The reporting rates and pattern of distribution indicate that relative abundance in the Miombo woodlands of Zimbabwe is substantially lower than in woodland types further south in southern Zimbabwe (Mopane Woodland), the Transvaal (Mopane, Moist, and Arid Woodlands) and to the west in northern Botswana and the Caprivi (Okavango, Mopane).
Reporting rates were highest in the Okavango where it is common in swamp fringing woodland. Its preference for riverine woodland is illustrated by the strip of higher abundance along the Limpopo drainage on the Botswana–Transvaal border. It requires trees with holes for nesting. The Woodland Kingfisher is known as a tree kingfisher, which is widely distributed in the south of the Sahara from Pretoria northwards.
Movements: The savanna races are migrants, whereas the forest form found north of southern Africa is largely sedentary, though a specimen has been collected on the Kunene River of Namibia, well to the south of the equatorial rainforests. Migrants arrive in the first two weeks of November and the return migration takes place from mid-April.

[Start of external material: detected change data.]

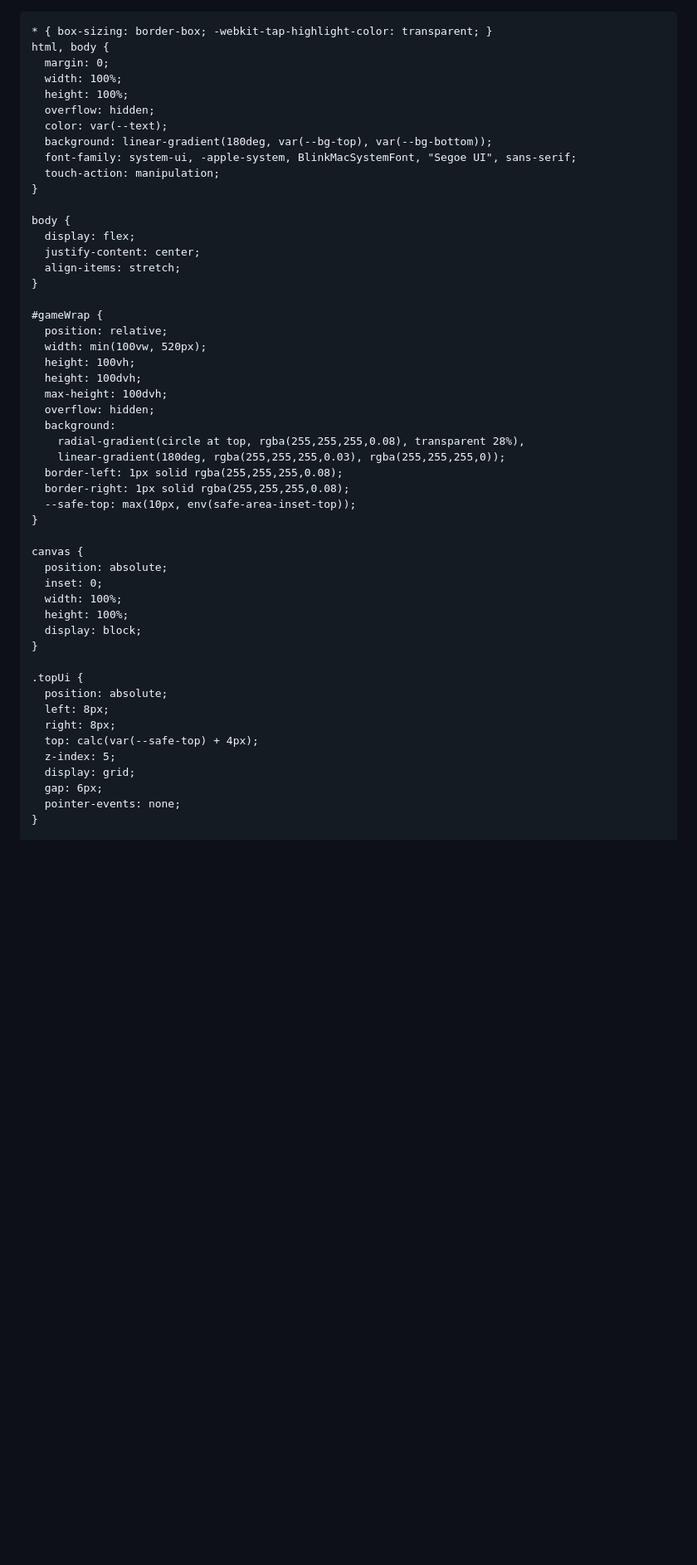
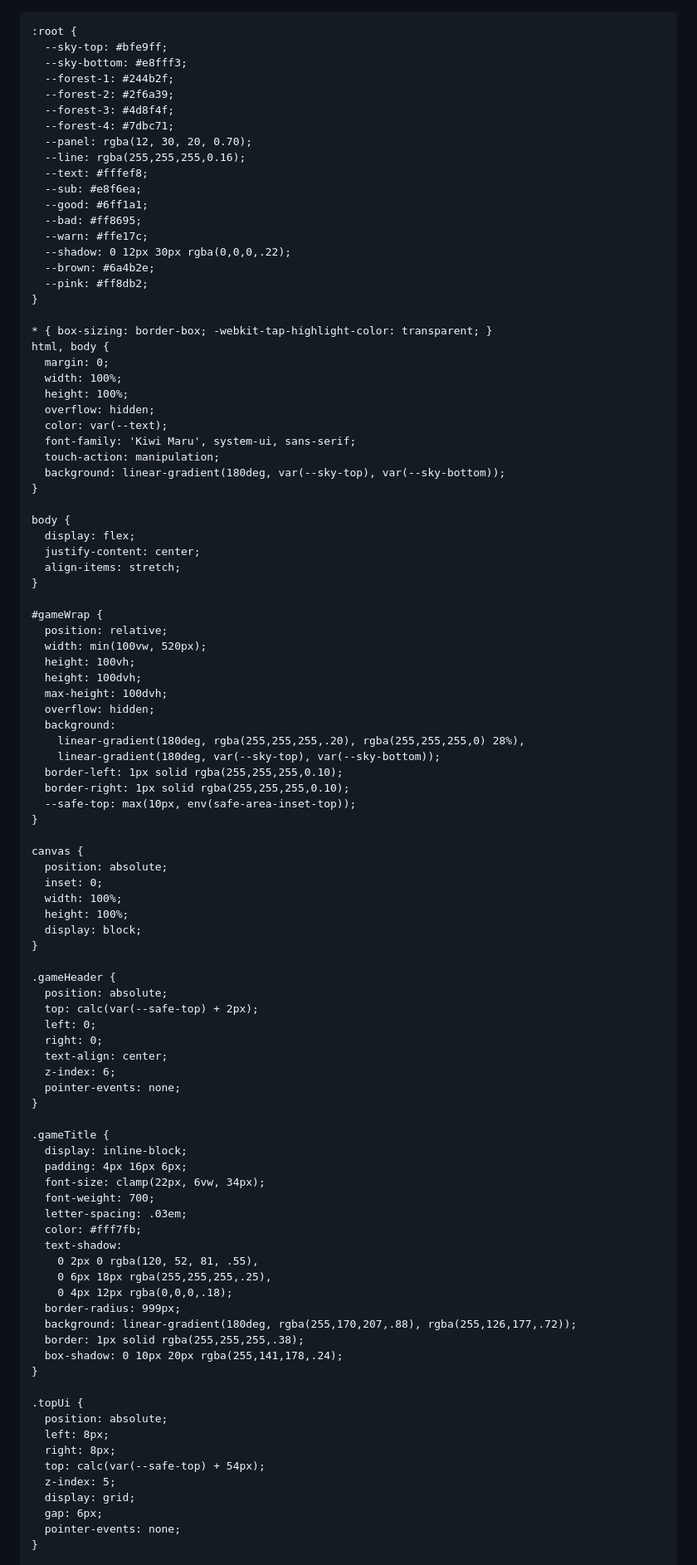
Before and after one commit to Nacchanman/falingnumbers2, a Markdown page: README.md, the part around one of its changes. Shown at 83% size. Rendered like a GitHub page; blank space fills up the shorter version.

```diff
--- a/README.md
+++ b/README.md
@@ -1,21 +1,29 @@
-
+<!DOCTYPE html>
 <html lang="ja">
 <head>
   <meta charset="UTF-8" />
   <meta name="viewport" content="width=device-width, initial-scale=1, viewport-fit=cover, user-scalable=no" />
-  <title>Fruit Math Fall Deluxe</title>
+  <title>フルーツ大収穫祭</title>
   <style>
+    @import url('https://fonts.googleapis.com/css2?family=Yomogi:wght@400;700&display=swap');
+
     :root {
-      --bg-top: #12213b;
-      --bg-bottom: #07111f;
-      --panel: rgba(8, 16, 30, 0.92);
-      --line: rgba(255,255,255,0.12);
-      --text: #eef4ff;
-      --sub: #aec3e4;
-      --good: #61e59b;
-      --bad: #ff7f8d;
-      --warn: #ffd969;
-      --shadow: 0 12px 30px rgba(0,0,0,.28);
+      --sky-top: #bfe9ff;
+      --sky-bottom: #e8fff3;
+      --forest-1: #244b2f;
+      --forest-2: #2f6a39;
+      --forest-3: #4d8f4f;
+      --forest-4: #7dbc71;
+      --panel: rgba(12, 30, 20, 0.70);
+      --line: rgba(255,255,255,0.16);
+      --text: #fffef8;
+      --sub: #e8f6ea;
+      --good: #6ff1a1;
+      --bad: #ff8695;
+      --warn: #ffe17c;
+      --shadow: 0 12px 30px rgba(0,0,0,.22);
+      --brown: #6a4b2e;
+      --pink: #ff8db2;
     }
 
     * { box-sizing: border-box; -webkit-tap-highlight-color: transparent; }
@@ -25,9 +33,9 @@
       height: 100%;
       overflow: hidden;
       color: var(--text);
-      background: linear-gradient(180deg, var(--bg-top), var(--bg-bottom));
-      font-family: system-ui, -apple-system, BlinkMacSystemFont, "Segoe UI", sans-serif;
+      font-family: 'Kiwi Maru', system-ui, sans-serif;
       touch-action: manipulation;
+      background: linear-gradient(180deg, var(--sky-top), var(--sky-bottom));
     }
 
     body {
@@ -44,10 +52,10 @@
       max-height: 100dvh;
       overflow: hidden;
       background:
-        radial-gradient(circle at top, rgba(255,255,255,0.08), transparent 28%),
-        linear-gradient(180deg, rgba(255,255,255,0.03), rgba(255,255,255,0));
-      border-left: 1px solid rgba(255,255,255,0.08);
-      border-right: 1px solid rgba(255,255,255,0.08);
+        linear-gradient(180deg, rgba(255,255,255,.20), rgba(255,255,255,0) 28%),
+        linear-gradient(180deg, var(--sky-top), var(--sky-bottom));
+      border-left: 1px solid rgba(255,255,255,0.10);
+      border-right: 1px solid rgba(255,255,255,0.10);
       --safe-top: max(10px, env(safe-area-inset-top));
     }
 
@@ -59,11 +67,38 @@
       display: block;
     }
 
+    .gameHeader {
+      position: absolute;
+      top: calc(var(--safe-top) + 2px);
+      left: 0;
+      right: 0;
+      text-align: center;
+      z-index: 6;
+      pointer-events: none;
+    }
+
+    .gameTitle {
+      display: inline-block;
+      padding: 4px 16px 6px;
+      font-size: clamp(22px, 6vw, 34px);
+      font-weight: 700;
+      letter-spacing: .03em;
+      color: #fff7fb;
+      text-shadow:
+        0 2px 0 rgba(120, 52, 81, .55),
+        0 6px 18px rgba(255,255,255,.25),
+        0 4px 12px rgba(0,0,0,.18);
+      border-radius: 999px;
+      background: linear-gradient(180deg, rgba(255,170,207,.88), rgba(255,126,177,.72));
+      border: 1px solid rgba(255,255,255,.38);
+      box-shadow: 0 10px 20px rgba(255,141,178,.24);
+    }
+
     .topUi {
       position: absolute;
       left: 8px;
       right: 8px;
-      top: calc(var(--safe-top) + 4px);
+      top: calc(var(--safe-top) + 54px);
       z-index: 5;
       display: grid;
       gap: 6px;
```
Also changed, not shown: other parts of README.md (+130 -114 lines).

Birds of the population stronghold in northern Botswana arrive about two weeks earlier than birds in southeastern Botswana which form part of the Transvaal population. The atlas findings are similar; however Southern breeders of the race H. s. cyanoleuca spend the winter in equatorial Africa. Migratory movements are undertaken at night.
Breeding: Woodland Kingfisher breeding in the Transvaal takes place from November till March, thus, taking a peak in December and January. However, data for Zimbabwe are comparable. There are two breeding records for October from Botswana.
The atlas data agree well with this. Woodland kingfisher prefers to make a nest in the other bird holes excavated by a barbet or woodpecker. Normally, 3 to 4 eggs found in a single clutch round white eggs. The chicks have been looking after by both parents for up to four to five weeks after leaving the nest.
Interspecific relationships: The medium-sized, electric-blue-backed kingfisher distribution overlaps almost everywhere with the Brown-hooded Kingfisher H. albiventris, and they frequently occur alongside each other. Although it is similar to the Mangrove Kingfisher in appearance, the two are largely allopatric, use different habitats and differ in the diet.
It has been recorded visiting Red-billed Quelea “Quelea quelea” colonies to feed on small chicks. This beautiful kingfisher is naturally very aggressive and known for attacking intruders including humans. It has a wonderfully remarkable display in which the wings are spread to show the white linings and with a distinctive bicolored bill. Normally, this bird prefers drier conditions in more traditional woodland and can be found far away from water. It is a lot of solitary but can occur in small groups.
Historical distribution and conservation: The Woodland Kingfisher is not considered threatened at present, but is subject to some loss of numbers through accidents in built-up areas while on migration. Therefore, the consistent destruction of woodlands, particularly riparian woodlands, will have negative effects on the species. The woodland kingfisher hunts from a naked perch, habitually on a lifeless branch of a tree especially Acacias, or perches silently in semi-shade while seeking food.
Call / Song
As per ebird “It has loud and characteristic call is a high-pitched “tuuuui”, followed by a pause and then a trilling, down-slurred “trrrrrrrrrrrrrrrrrrr”. Sometimes it advertises by sitting upright, extending its wings to show a magnificent wing pattern, and calling”. Read More – Black-headed Oriole
Reference – P.A. Clancey